__WHAT NEEDS TO BE DONE__.
Output all of the data exactly as it appears, but leave out any pictures it contains.

__DATA PROVIDED__.
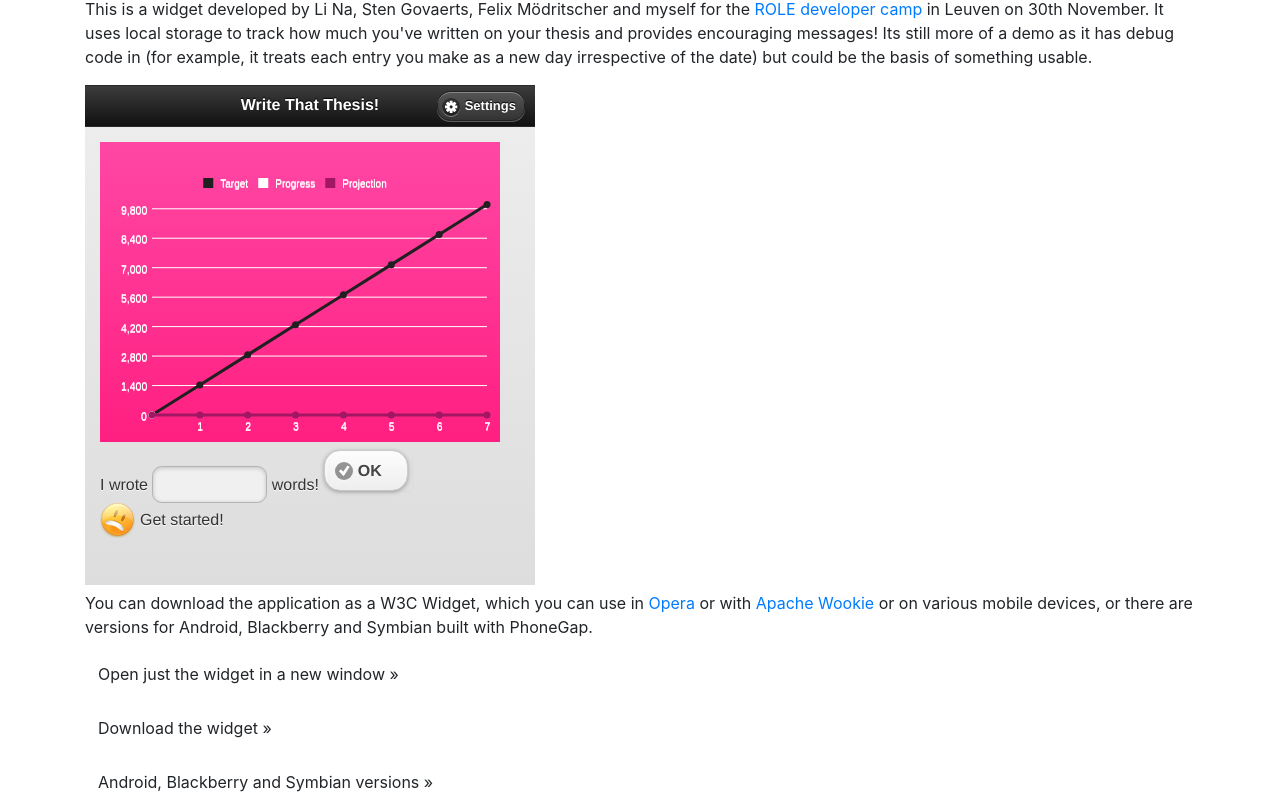
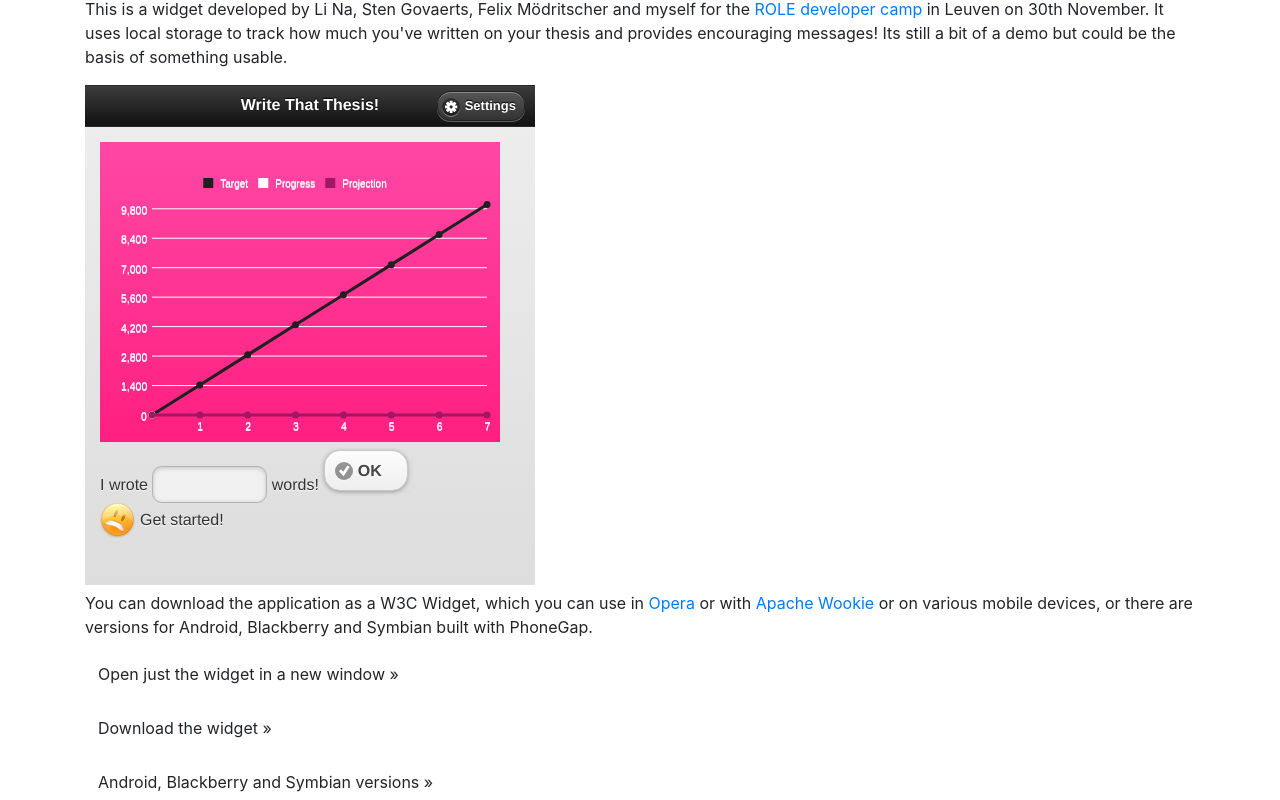
Before and after one commit to scottbw/WriteThatThesis, a plain HTML site: page index.html in a window 1280 px wide. Shown: the part 119-919 px from the top of the page. Drawn offline with nearby package versions, Linux system fonts and the light colour scheme.

Commit message:
updated description

```diff
--- a/index.html
+++ b/index.html
@@ -28,7 +28,7 @@
       <!-- Main hero unit for a primary marketing message or call to action -->
       <div class="hero-unit">
         <h1>Write That Thesis!</h1>
-        <p>This is a widget developed by Li Na, Sten Govaerts, Felix Mödritscher and myself for the <a href="http://www.role-project.eu/?p=2078">ROLE developer camp</a> in Leuven on 30th November. It uses local storage to track how much you've written on your thesis and provides encouraging messages! Its still more of a demo as it has debug code in (for example, it treats each entry you make as a new day irrespective of the date) but could be the basis of something usable.</p>
+        <p>This is a widget developed by Li Na, Sten Govaerts, Felix Mödritscher and myself for the <a href="http://www.role-project.eu/?p=2078">ROLE developer camp</a> in Leuven on 30th November. It uses local storage to track how much you've written on your thesis and provides encouraging messages! Its still a bit of a demo but could be the basis of something usable.</p>
         <iframe src="widget/index.html" width=450 height=500 style="border:none" scrolling="no"></iframe>
                   <p>You can download the application as a W3C Widget, which you can use in <a href="http://www.opera.com/">Opera</a> or with <a href="http://incubator.apache.org/wookie">Apache Wookie</a> or on various mobile devices, or there are versions for Android, Blackberry and Symbian built with PhoneGap.</p>
           <p><a target="_blank" class="btn primary large" href="widget/index.html">Open just the widget in a new window &raquo;</a></p>
```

__RESPONSE__.
Before and after one commit to scottbw/WriteThatThesis, a plain HTML site: page index.html in a window 1280 px wide. Shown: the part 119-919 px from the top of the page. Drawn offline with nearby package versions, Linux system fonts and the light colour scheme.

Commit message:
updated description

```diff
--- a/index.html
+++ b/index.html
@@ -28,7 +28,7 @@
       <!-- Main hero unit for a primary marketing message or call to action -->
       <div class="hero-unit">
         <h1>Write That Thesis!</h1>
-        <p>This is a widget developed by Li Na, Sten Govaerts, Felix Mödritscher and myself for the <a href="http://www.role-project.eu/?p=2078">ROLE developer camp</a> in Leuven on 30th November. It uses local storage to track how much you've written on your thesis and provides encouraging messages! Its still more of a demo as it has debug code in (for example, it treats each entry you make as a new day irrespective of the date) but could be the basis of something usable.</p>
+        <p>This is a widget developed by Li Na, Sten Govaerts, Felix Mödritscher and myself for the <a href="http://www.role-project.eu/?p=2078">ROLE developer camp</a> in Leuven on 30th November. It uses local storage to track how much you've written on your thesis and provides encouraging messages! Its still a bit of a demo but could be the basis of something usable.</p>
         <iframe src="widget/index.html" width=450 height=500 style="border:none" scrolling="no"></iframe>
                   <p>You can download the application as a W3C Widget, which you can use in <a href="http://www.opera.com/">Opera</a> or with <a href="http://incubator.apache.org/wookie">Apache Wookie</a> or on various mobile devices, or there are versions for Android, Blackberry and Symbian built with PhoneGap.</p>
           <p><a target="_blank" class="btn primary large" href="widget/index.html">Open just the widget in a new window &raquo;</a></p>
```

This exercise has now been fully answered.